By Danielle Barilla
Look at Miles Moody and you see an athlete and a leader. Those are two qualities he applies every single day as the president of the club baseball team at the University of South Carolina.
But what makes him so special is something you cannot see: he saved a life.
In March of 2016, representatives from the USC of Be The Match visited the club baseball team after practice. They registered a handful of the players, including Moody, as possible bone marrow donors.
About a month later, he got a call saying he was a perfect match to donate stem cells to a woman with leukemia. He didn’t hesitate to agree to donate.
“It was always about helping somebody else,” Moody says. “If doing something could help somebody else I was always for it.”

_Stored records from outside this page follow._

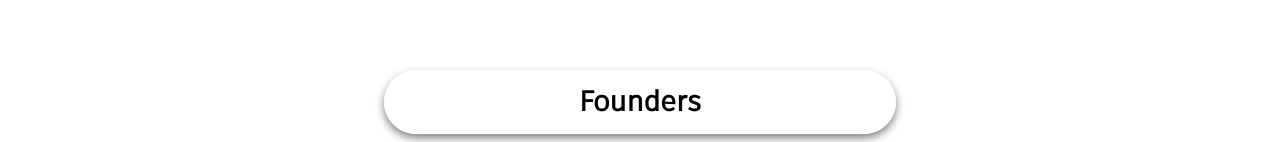
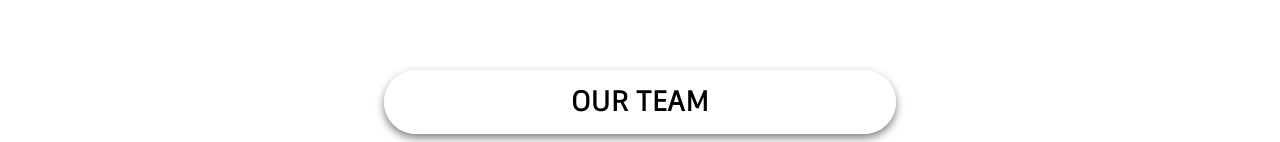
Before and after one commit to HarshAg90/Dashboard_Dynamics_Freelance, a React (Create React App) app: page /team in a window 1280 px wide. Shown: the part 810-952 px from the top of the page. Built offline with nearby package versions, Linux system fonts and the light colour scheme.

Commit message:
Rechange the our team text

```diff
--- a/src/pages/Team.jsx
+++ b/src/pages/Team.jsx
@@ -35,7 +35,7 @@ export default function Team(){
         <TeamLanding/>
         <div className="teamMembers">
         <div className="head">
-          <h1 className='subHeading'>Founders</h1>
+          <h1 className='subHeading'>OUR TEAM</h1>
           </div>
             <div className="teamGrid">
                 <div className="grid fst">
```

Be The Match spokesperson Ashley Collier says Miles is definitely unique.
“He did it and he’d do it again, and he really did it without hesitation. That’s not something you find often,” Collier says.

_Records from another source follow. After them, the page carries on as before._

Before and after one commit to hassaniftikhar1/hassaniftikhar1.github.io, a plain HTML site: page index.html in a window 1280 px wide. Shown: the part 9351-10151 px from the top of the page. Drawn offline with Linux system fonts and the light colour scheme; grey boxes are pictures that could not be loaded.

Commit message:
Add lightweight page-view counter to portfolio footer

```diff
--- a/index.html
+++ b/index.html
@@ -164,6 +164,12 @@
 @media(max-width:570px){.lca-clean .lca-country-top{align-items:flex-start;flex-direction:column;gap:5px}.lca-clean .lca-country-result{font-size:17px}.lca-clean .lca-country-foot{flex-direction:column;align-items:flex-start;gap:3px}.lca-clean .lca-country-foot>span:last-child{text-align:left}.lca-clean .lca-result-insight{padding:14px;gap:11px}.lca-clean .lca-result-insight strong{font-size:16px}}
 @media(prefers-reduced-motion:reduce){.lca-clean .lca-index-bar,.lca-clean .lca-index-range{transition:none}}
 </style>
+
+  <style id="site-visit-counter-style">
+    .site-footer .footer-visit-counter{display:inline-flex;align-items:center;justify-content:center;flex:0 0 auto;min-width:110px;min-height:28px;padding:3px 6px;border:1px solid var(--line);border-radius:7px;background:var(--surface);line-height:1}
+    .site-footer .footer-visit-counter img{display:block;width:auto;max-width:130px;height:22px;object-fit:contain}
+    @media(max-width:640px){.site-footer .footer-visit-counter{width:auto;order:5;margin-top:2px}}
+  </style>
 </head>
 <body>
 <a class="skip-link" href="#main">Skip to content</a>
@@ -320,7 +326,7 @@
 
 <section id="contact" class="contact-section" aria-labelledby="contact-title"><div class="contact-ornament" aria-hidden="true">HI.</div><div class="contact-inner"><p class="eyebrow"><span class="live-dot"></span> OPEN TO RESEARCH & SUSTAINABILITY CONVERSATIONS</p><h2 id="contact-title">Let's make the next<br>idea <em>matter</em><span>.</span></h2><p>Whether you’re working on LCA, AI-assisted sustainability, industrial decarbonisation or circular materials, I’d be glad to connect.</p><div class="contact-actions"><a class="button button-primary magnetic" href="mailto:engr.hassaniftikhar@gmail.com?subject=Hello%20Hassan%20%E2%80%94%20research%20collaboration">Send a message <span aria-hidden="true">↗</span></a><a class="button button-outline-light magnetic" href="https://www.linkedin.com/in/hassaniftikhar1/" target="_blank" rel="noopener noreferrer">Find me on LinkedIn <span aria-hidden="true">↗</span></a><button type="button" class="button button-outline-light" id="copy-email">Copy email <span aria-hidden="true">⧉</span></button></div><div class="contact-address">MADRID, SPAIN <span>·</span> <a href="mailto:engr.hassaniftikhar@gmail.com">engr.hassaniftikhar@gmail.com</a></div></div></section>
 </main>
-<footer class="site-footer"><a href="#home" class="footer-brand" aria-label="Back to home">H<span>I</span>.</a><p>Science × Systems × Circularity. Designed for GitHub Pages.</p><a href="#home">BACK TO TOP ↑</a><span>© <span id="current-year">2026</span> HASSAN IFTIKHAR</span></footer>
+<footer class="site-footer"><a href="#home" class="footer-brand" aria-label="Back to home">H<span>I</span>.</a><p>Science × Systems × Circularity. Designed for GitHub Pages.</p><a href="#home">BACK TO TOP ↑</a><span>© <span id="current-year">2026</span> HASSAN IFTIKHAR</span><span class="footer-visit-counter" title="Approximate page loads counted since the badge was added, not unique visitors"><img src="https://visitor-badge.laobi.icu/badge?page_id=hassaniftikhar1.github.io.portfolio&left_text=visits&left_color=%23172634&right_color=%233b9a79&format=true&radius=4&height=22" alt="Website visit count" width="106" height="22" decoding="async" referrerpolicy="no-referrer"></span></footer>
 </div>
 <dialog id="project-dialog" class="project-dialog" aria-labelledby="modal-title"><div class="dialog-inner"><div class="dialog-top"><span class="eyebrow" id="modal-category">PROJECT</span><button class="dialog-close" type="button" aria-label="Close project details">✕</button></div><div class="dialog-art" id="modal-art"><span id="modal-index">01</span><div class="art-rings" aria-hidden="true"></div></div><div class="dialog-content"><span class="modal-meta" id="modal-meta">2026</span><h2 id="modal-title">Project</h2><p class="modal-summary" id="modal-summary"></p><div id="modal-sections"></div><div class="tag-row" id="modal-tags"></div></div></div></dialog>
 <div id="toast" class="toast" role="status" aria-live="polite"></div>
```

Only one in 430 people on the national Be The Match registry actually donate. College-age donors are the most sought-out age group because they lead to the most successful transplants.
“There’s not enough people on the registry,” Collier says. “There’s only 13-million people on the registry. That’s only two-percent of the U.S. population. So for every one patient that get’s a match, there’s two patients that don’t.”
The efforts of Be The Match at USC have not gone unnoticed. The club registered 1,412 people during the 2015-16 school year, more than any other campus in the U.S. That's almost twice as many as the second-place school, the University of North Carolina at Chapel Hill.
The club only has about nine regular members, but that doesn’t stop them from making a difference. Be The Match at USC plans to join other student organizations in order to recruit new potential donors for the registry throughout the year.
People like Ruby Hutchison are grateful for their efforts.
Hutchison was diagnosed with myelodysplastic syndrome, also known as bone marrow failure, when she was a junior in high school.
None of her family members were a perfect match, so her doctors turned to the national registry.
“The fact that someone took their time to be sure that I could continue to live my life, that’s awesome,” Hutchison says. “Be The Match making that possible is a really cool thing.”
Hutchison still doesn’t know who saved her life because the donation process is anonymous. She does know her match was a man and says she loves knowing she has a “guardian angel” watching over her, wherever he may be.
“I love my life so much, and I couldn’t imagine not getting to live it,” Hutchison says. “So the fact that they put themselves out there and gave me bone marrow that changed my whole life… it’s just amazing.”
Hutchison has no idea who saved her life and Moody has no idea who he saved, but they’re both grateful for their experiences with Be The Match.